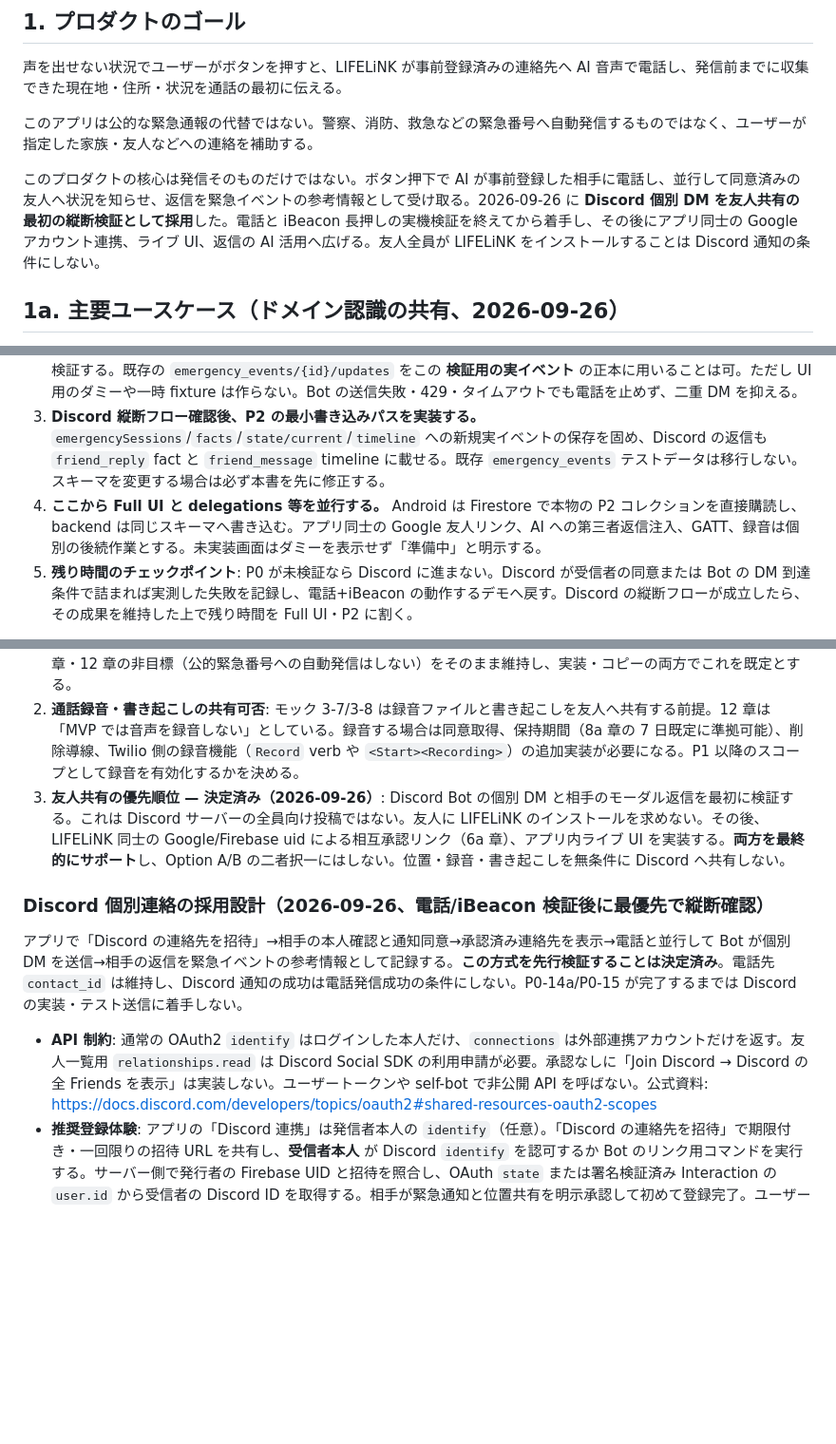
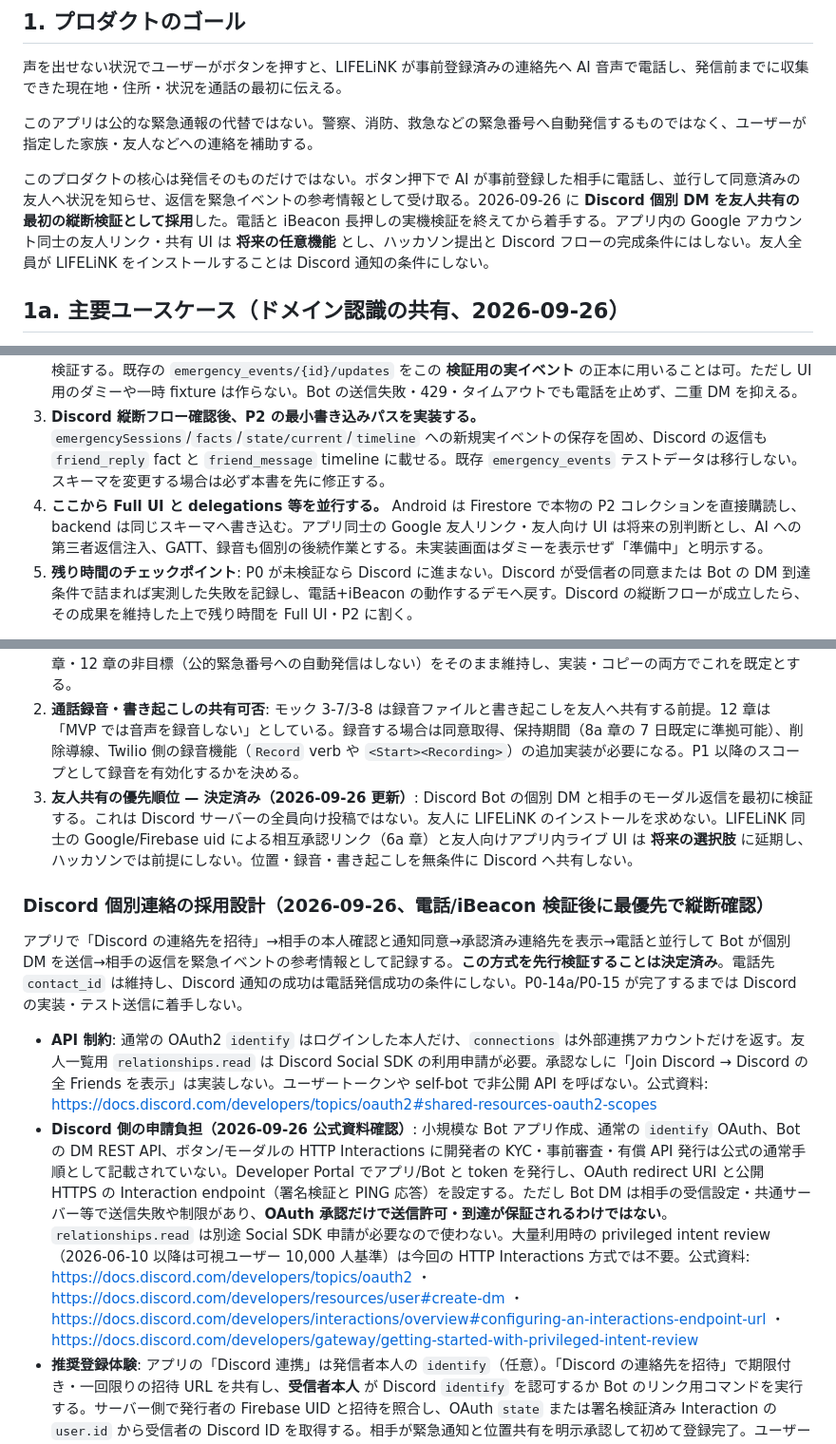
Before and after one commit to rtree/LIFELiNK, a Markdown page: doc/plan.md, 3 parts joined by grey strips. Shown at 95% size. GitHub-like rendering; blank space fills up the shorter version.

```diff
--- a/doc/plan.md
+++ b/doc/plan.md
@@ -8,7 +8,7 @@
 
 このアプリは公的な緊急通報の代替ではない。警察、消防、救急などの緊急番号へ自動発信するものではなく、ユーザーが指定した家族・友人などへの連絡を補助する。
 
-このプロダクトの核心は発信そのものだけではない。ボタン押下で AI が事前登録した相手に電話し、並行して同意済みの友人へ状況を知らせ、返信を緊急イベントの参考情報として受け取る。2026-09-26 に **Discord 個別 DM を友人共有の最初の縦断検証として採用**した。電話と iBeacon 長押しの実機検証を終えてから着手し、その後にアプリ同士の Google アカウント連携、ライブ UI、返信の AI 活用へ広げる。友人全員が LIFELiNK をインストールすることは Discord 通知の条件にしない。
+このプロダクトの核心は発信そのものだけではない。ボタン押下で AI が事前登録した相手に電話し、並行して同意済みの友人へ状況を知らせ、返信を緊急イベントの参考情報として受け取る。2026-09-26 に **Discord 個別 DM を友人共有の最初の縦断検証として採用**した。電話と iBeacon 長押しの実機検証を終えてから着手する。アプリ内の Google アカウント同士の友人リンク・共有 UI は **将来の任意機能** とし、ハッカソン提出と Discord フローの完成条件にはしない。友人全員が LIFELiNK をインストールすることは Discord 通知の条件にしない。
 
 ## 1a. 主要ユースケース（ドメイン認識の共有、2026-09-26）
 
@@ -89,7 +89,7 @@ API・データ構造を見直す前に、まず対応すべきユースケー
 1. **P0-14a/P0-15: 電話と iBeacon の実機検証を完了する。** 短押し・待機広告では発信候補 0、長押し 1 回で発信 1 回、実通話と失敗時の二重発信防止を確認する。過去の Beacon0 由来の通話は長押し成功の証跡に数えない。
 2. **Discord 個別 DM の最小縦断フローを先に通す。** 実データの保存先（私的な招待/連絡先、イベントへの配送状態と返信）と API 契約を `doc/plan.md` で先に凍結し、本人確認付き招待→相手の明示同意→Bot テスト DM とボタン応答→実際の電話イベント発生時の DM→モーダル返信の保存まで、実際の Discord アカウントと Cloud Run/Firestore で検証する。既存の `emergency_events/{id}/updates` をこの **検証用の実イベント** の正本に用いることは可。ただし UI 用のダミーや一時 fixture は作らない。Bot の送信失敗・429・タイムアウトでも電話を止めず、二重 DM を抑える。
 3. **Discord 縦断フロー確認後、P2 の最小書き込みパスを実装する。** `emergencySessions`/`facts`/`state/current`/`timeline` への新規実イベントの保存を固め、Discord の返信も `friend_reply` fact と `friend_message` timeline に載せる。既存 `emergency_events` テストデータは移行しない。スキーマを変更する場合は必ず本書を先に修正する。
-4. **ここから Full UI と delegations 等を並行する。** Android は Firestore で本物の P2 コレクションを直接購読し、backend は同じスキーマへ書き込む。アプリ同士の Google 友人リンク、AI への第三者返信注入、GATT、録音は個別の後続作業とする。未実装画面はダミーを表示せず「準備中」と明示する。
+4. **ここから Full UI と delegations 等を並行する。** Android は Firestore で本物の P2 コレクションを直接購読し、backend は同じスキーマへ書き込む。アプリ同士の Google 友人リンク・友人向け UI は将来の別判断とし、AI への第三者返信注入、GATT、録音も個別の後続作業とする。未実装画面はダミーを表示せず「準備中」と明示する。
 5. **残り時間のチェックポイント**: P0 が未検証なら Discord に進まない。Discord が受信者の同意または Bot の DM 到達条件で詰まれば実測した失敗を記録し、電話+iBeacon の動作するデモへ戻す。Discord の縦断フローが成立したら、その成果を維持した上で残り時間を Full UI・P2 に割く。
 
 **決定事項（2026-09-26、人間確認済み）**:
@@ -161,13 +161,14 @@ API・データ構造を見直す前に、まず対応すべきユースケー
 
 1. **「警察に通報する」という文言・実装をどこまで実現するか** — **決定済み（2026-09-26、人間の判断）**: 警察への自動通報は目標として設定しない。モックの "calls the police" 系の文言・ボタンはすべて「事前登録した緊急連絡先」を主語にした文言へ差し替える（例: 3-6 の「Call [最寄り警察署] Police」→「Call [事前登録した緊急連絡先]」、Stage 1/2 のアナウンスも「警察へ通報しています」ではなく「登録済みの緊急連絡先へ発信しています」等）。1 章・12 章の非目標（公的緊急番号への自動発信はしない）をそのまま維持し、実装・コピーの両方でこれを既定とする。
 2. **通話録音・書き起こしの共有可否**: モック 3-7/3-8 は録音ファイルと書き起こしを友人へ共有する前提。12 章は「MVP では音声を録音しない」としている。録音する場合は同意取得、保持期間（8a 章の 7 日既定に準拠可能）、削除導線、Twilio 側の録音機能（`Record` verb や `<Start><Recording>`）の追加実装が必要になる。P1 以降のスコープとして録音を有効化するかを決める。
-3. **友人共有の優先順位 — 決定済み（2026-09-26）**: Discord Bot の個別 DM と相手のモーダル返信を最初に検証する。これは Discord サーバーの全員向け投稿ではない。友人に LIFELiNK のインストールを求めない。その後、LIFELiNK 同士の Google/Firebase uid による相互承認リンク（6a 章）、アプリ内ライブ UI を実装する。**両方を最終的にサポート**し、Option A/B の二者択一にはしない。位置・録音・書き起こしを無条件に Discord へ共有しない。
+3. **友人共有の優先順位 — 決定済み（2026-09-26 更新）**: Discord Bot の個別 DM と相手のモーダル返信を最初に検証する。これは Discord サーバーの全員向け投稿ではない。友人に LIFELiNK のインストールを求めない。LIFELiNK 同士の Google/Firebase uid による相互承認リンク（6a 章）と友人向けアプリ内ライブ UI は **将来の選択肢** に延期し、ハッカソンでは前提にしない。位置・録音・書き起こしを無条件に Discord へ共有しない。
 
 ### Discord 個別連絡の採用設計（2026-09-26、電話/iBeacon 検証後に最優先で縦断確認）
 
 アプリで「Discord の連絡先を招待」→相手の本人確認と通知同意→承認済み連絡先を表示→電話と並行して Bot が個別 DM を送信→相手の返信を緊急イベントの参考情報として記録する。**この方式を先行検証することは決定済み**。電話先 `contact_id` は維持し、Discord 通知の成功は電話発信成功の条件にしない。P0-14a/P0-15 が完了するまでは Discord の実装・テスト送信に着手しない。
 
 - **API 制約**: 通常の OAuth2 `identify` はログインした本人だけ、`connections` は外部連携アカウントだけを返す。友人一覧用 `relationships.read` は Discord Social SDK の利用申請が必要。承認なしに「Join Discord → Discord の全 Friends を表示」は実装しない。ユーザートークンや self-bot で非公開 API を呼ばない。公式資料: https://docs.discord.com/developers/topics/oauth2#shared-resources-oauth2-scopes
+- **Discord 側の申請負担（2026-09-26 公式資料確認）**: 小規模な Bot アプリ作成、通常の `identify` OAuth、Bot の DM REST API、ボタン/モーダルの HTTP Interactions に開発者の KYC・事前審査・有償 API 発行は公式の通常手順として記載されていない。Developer Portal でアプリ/Bot と token を発行し、OAuth redirect URI と公開 HTTPS の Interaction endpoint（署名検証と PING 応答）を設定する。ただし Bot DM は相手の受信設定・共通サーバー等で送信失敗や制限があり、**OAuth 承認だけで送信許可・到達が保証されるわけではない**。`relationships.read` は別途 Social SDK 申請が必要なので使わない。大量利用時の privileged intent review（2026-06-10 以降は可視ユーザー 10,000 人基準）は今回の HTTP Interactions 方式では不要。公式資料: https://docs.discord.com/developers/topics/oauth2 ・ https://docs.discord.com/developers/resources/user#create-dm ・ https://docs.discord.com/developers/interactions/overview#configuring-an-interactions-endpoint-url ・ https://docs.discord.com/developers/gateway/getting-started-with-privileged-intent-review
 - **推奨登録体験**: アプリの「Discord 連携」は発信者本人の `identify`（任意）。「Discord の連絡先を招待」で期限付き・一回限りの招待 URL を共有し、**受信者本人** が Discord `identify` を認可するか Bot のリンク用コマンドを実行する。サーバー側で発行者の Firebase UID と招待を照合し、OAuth `state` または署名検証済み Interaction の `user.id` から受信者の Discord ID を取得する。相手が緊急通知と位置共有を明示承認して初めて登録完了。ユーザー名の手入力だけでは本人確認にならない。アプリ画面の一覧は「連携済み・承認済み連絡先」とし、Discord 全友人一覧とは呼ばない。共通サーバーから選ぶ案も友人判定や本人の受信同意の代わりにはならない。
 - **通知と返信**: 新規イベントに対し選択済みの受信者ごとに一回だけ Bot の DM を試み、最小限の都道府県レベルの位置・取得時刻・必要な状況だけとイベントに紐づく「状況を返信」ボタンを送る。デモのプライバシー方針（8 章）に従い GPS 座標・精密地図リンク・詳細住所・通話録音/書き起こしは送らない。DM は相手の設定や共通サーバーの有無等で失敗し得る（例: `50007`、`50278`）。送信成功は既読・通知到達を意味しない。署名検証済み Discord Interaction のボタン→モーダルで返信を受け、`interaction.id` で重複排除し、`event_id`・許可済み `discord_user_id`・有効期限を検証後 `type: friend_comment`、`author_type: friend`、`source: discord` として保存する。Bot は全イベントの作成や電話操作を許可しない。最初の検証では返信は参考情報として保存するだけにし、AI への自動注入・電話先への読み上げは別途同意を決める。
 - **自由文返信を求める場合**: Bot DM の `MESSAGE_CREATE` を受ける Gateway 常時接続が別途必要。DM 本文は `MESSAGE_CONTENT` privileged intent の例外だが、HTTP Interaction endpoint だけでは自由文 DM を受信できない。Cloud Run のスケールゼロ前提とは相性が悪いため、まずは署名付き HTTP Interaction のモーダル返信を候補にする。公式資料: https://docs.discord.com/developers/events/gateway#message-content-intent ・ https://docs.discord.com/developers/interactions/receiving-and-responding#receiving-an-interaction
```
Also changed, not shown: other parts of doc/plan.md (+13 -11 lines), doc/tasks.md (+7 -7 lines).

===

Problem statement: The expected answer holds each line from the listing above where the string "Full" is present.

Result of the exercise:
-4. **ここから Full UI と delegations 等を並行する。** Android は Firestore で本物の P2 コレクションを直接購読し、backend は同じスキーマへ書き込む。アプリ同士の Google 友人リンク、AI への第三者返信注入、GATT、録音は個別の後続作業とする。未実装画面はダミーを表示せず「準備中」と明示する。
+4. **ここから Full UI と delegations 等を並行する。** Android は Firestore で本物の P2 コレクションを直接購読し、backend は同じスキーマへ書き込む。アプリ同士の Google 友人リンク・友人向け UI は将来の別判断とし、AI への第三者返信注入、GATT、録音も個別の後続作業とする。未実装画面はダミーを表示せず「準備中」と明示する。
 5. **残り時間のチェックポイント**: P0 が未検証なら Discord に進まない。Discord が受信者の同意または Bot の DM 到達条件で詰まれば実測した失敗を記録し、電話+iBeacon の動作するデモへ戻す。Discord の縦断フローが成立したら、その成果を維持した上で残り時間を Full UI・P2 に割く。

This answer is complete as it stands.